> **WORK TASK**
Output all entries exactly as they appear and skip the pictures.

▼

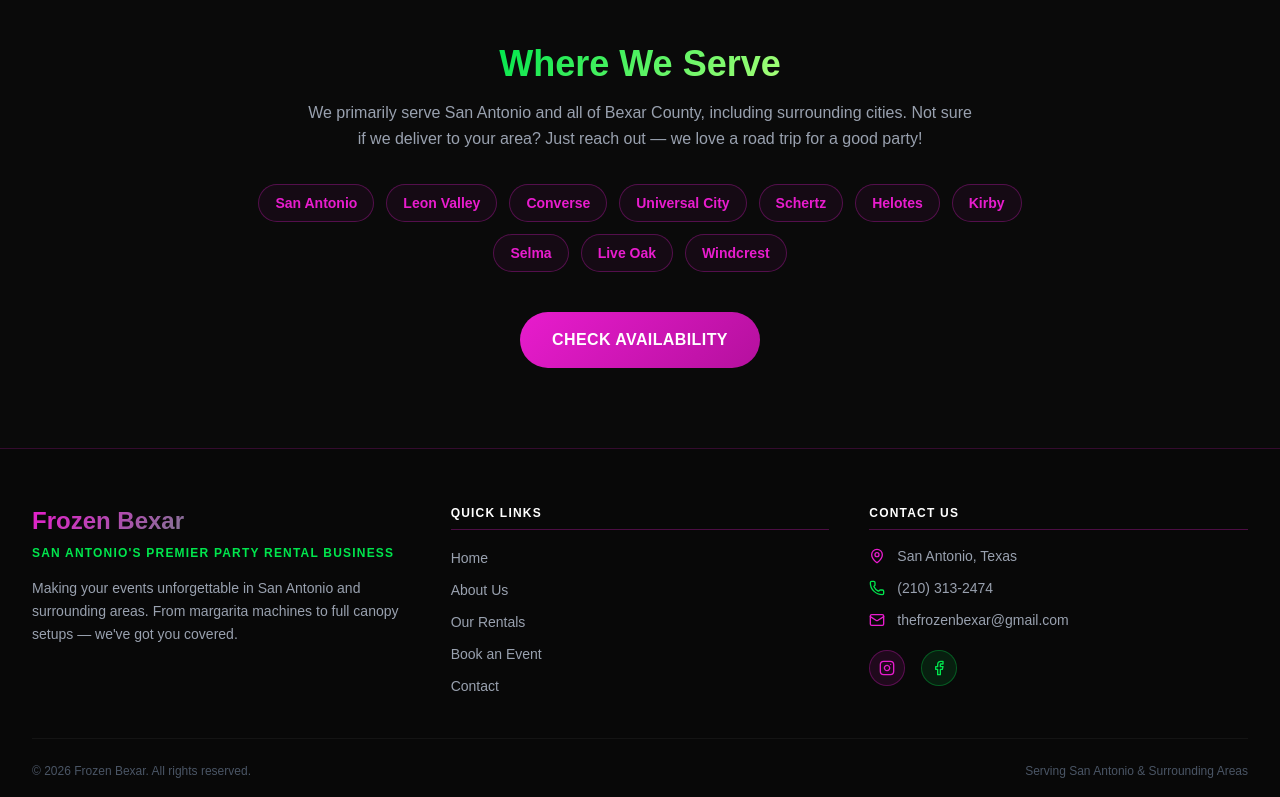
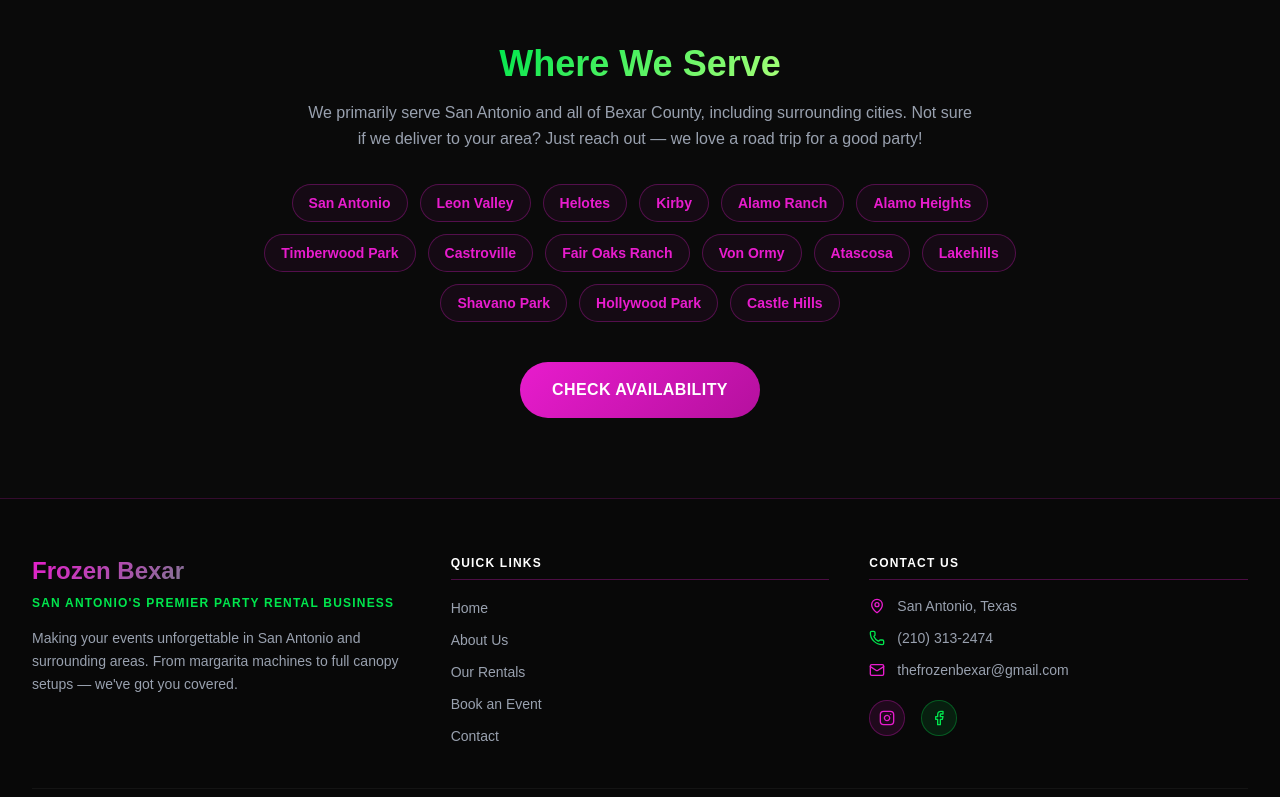
Before and after one commit to founderai/frozenbexar, a Next.js app: page /about in a window 1280 px wide. Shown: the part 1544-2341 px from the top of the page. Built offline with nearby package versions, Linux system fonts and the light colour scheme.

Commit message:
about: update service area cities

```diff
--- a/app/about/page.tsx
+++ b/app/about/page.tsx
@@ -167,14 +167,19 @@ export default function AboutPage() {
             {[
               "San Antonio",
               "Leon Valley",
-              "Converse",
-              "Universal City",
-              "Schertz",
               "Helotes",
               "Kirby",
-              "Selma",
-              "Live Oak",
-              "Windcrest",
+              "Alamo Ranch",
+              "Alamo Heights",
+              "Timberwood Park",
+              "Castroville",
+              "Fair Oaks Ranch",
+              "Von Ormy",
+              "Atascosa",
+              "Lakehills",
+              "Shavano Park",
+              "Hollywood Park",
+              "Castle Hills",
             ].map((city) => (
               <span
                 key={city}
```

▲

> **ANSWER BOX**
Before and after one commit to founderai/frozenbexar, a Next.js app: page /about in a window 1280 px wide. Shown: the part 1544-2341 px from the top of the page. Built offline with nearby package versions, Linux system fonts and the light colour scheme.

Commit message:
about: update service area cities

```diff
--- a/app/about/page.tsx
+++ b/app/about/page.tsx
@@ -167,14 +167,19 @@ export default function AboutPage() {
             {[
               "San Antonio",
               "Leon Valley",
-              "Converse",
-              "Universal City",
-              "Schertz",
               "Helotes",
               "Kirby",
-              "Selma",
-              "Live Oak",
-              "Windcrest",
+              "Alamo Ranch",
+              "Alamo Heights",
+              "Timberwood Park",
+              "Castroville",
+              "Fair Oaks Ranch",
+              "Von Ormy",
+              "Atascosa",
+              "Lakehills",
+              "Shavano Park",
+              "Hollywood Park",
+              "Castle Hills",
             ].map((city) => (
               <span
                 key={city}
```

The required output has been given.